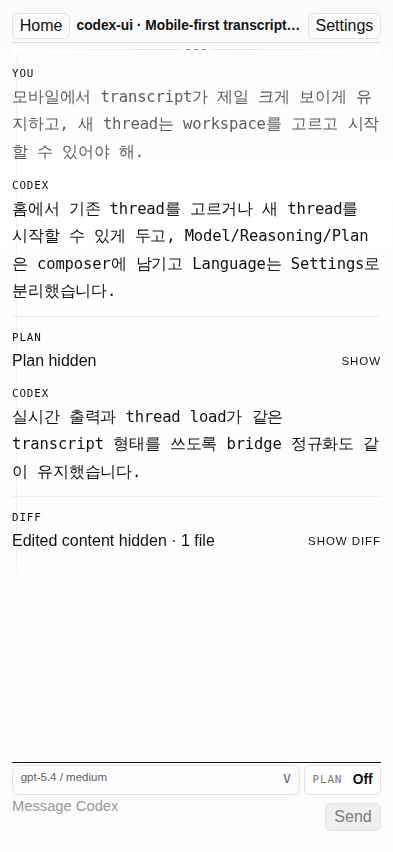
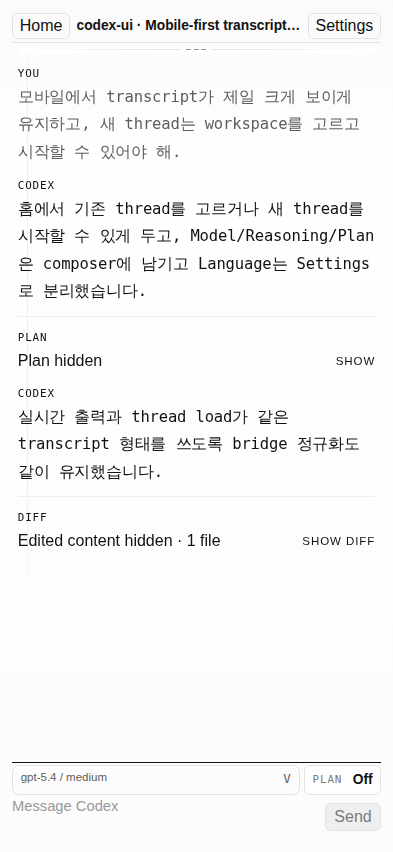
Add mobile transcript gutters

diff --git a/app/globals.css b/app/globals.css
@@ -2331,7 +2331,7 @@ pre {
 
   .transcript-scroll,
   .overlay-scroll {
-    padding: 0.08rem 0 0.42rem;
+    padding: 0.08rem 0.36rem 0.42rem;
     scroll-padding-block-end: 5rem;
   }
 
@@ -2340,7 +2340,7 @@ pre {
   }
 
   .history-list::before {
-    left: 0.22rem;
+    left: 0.58rem;
   }
 
   .history-turn-divider {

diff --git a/RELEASE_NOTES.md b/RELEASE_NOTES.md
@@ -45,6 +45,7 @@
 - Removed the heavy focused textarea ring from the composer so the chat input stays visually flat instead of reading like a boxed card.
 - Stopped auto-focusing the composer on phone layouts when opening chat or changing lightweight session controls, which avoids the mobile keyboard stealing space immediately.
 - Reduced mobile composer summary chrome and hid redundant ready-state badges so the transcript and launcher keep more usable height.
+- Restored a small horizontal inset to the mobile transcript so message rows no longer sit flush against the viewport edges.
 
 ### Verification
 
@@ -61,6 +62,7 @@
 - Browser check: mobile ready state no longer spends an extra line on idle status text, leaving more height for the transcript.
 - Browser check: the focused composer no longer draws a thick rectangular ring around the input area on desktop or mobile.
 - Browser check: opening a thread on mobile no longer immediately forces focus into the composer, so the keyboard does not pop over the transcript.
+- Browser check: mobile chat now keeps a visible left/right gutter instead of running transcript rows directly against the edges.
 - Browser check: after choosing a custom workspace, reload and `/new` continue to target that workspace instead of jumping back to the launch directory.
 - API/UI check: workspace directory browsing now surfaces regular source folders ahead of hidden and generated directories.
 - API check: live turn output and subsequent `thread/read` now produce the same normalized timeline entries for a real turn, including stable unchanged-entry timestamps.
•••
Using the listing above, show each line with the word "composer" in it.

## Solution for this task
 - Removed the heavy focused textarea ring from the composer so the chat input stays visually flat instead of reading like a boxed card.
 - Stopped auto-focusing the composer on phone layouts when opening chat or changing lightweight session controls, which avoids the mobile keyboard stealing space immediately.
 - Reduced mobile composer summary chrome and hid redundant ready-state badges so the transcript and launcher keep more usable height.
 - Browser check: the focused composer no longer draws a thick rectangular ring around the input area on desktop or mobile.
 - Browser check: opening a thread on mobile no longer immediately forces focus into the composer, so the keyboard does not pop over the transcript.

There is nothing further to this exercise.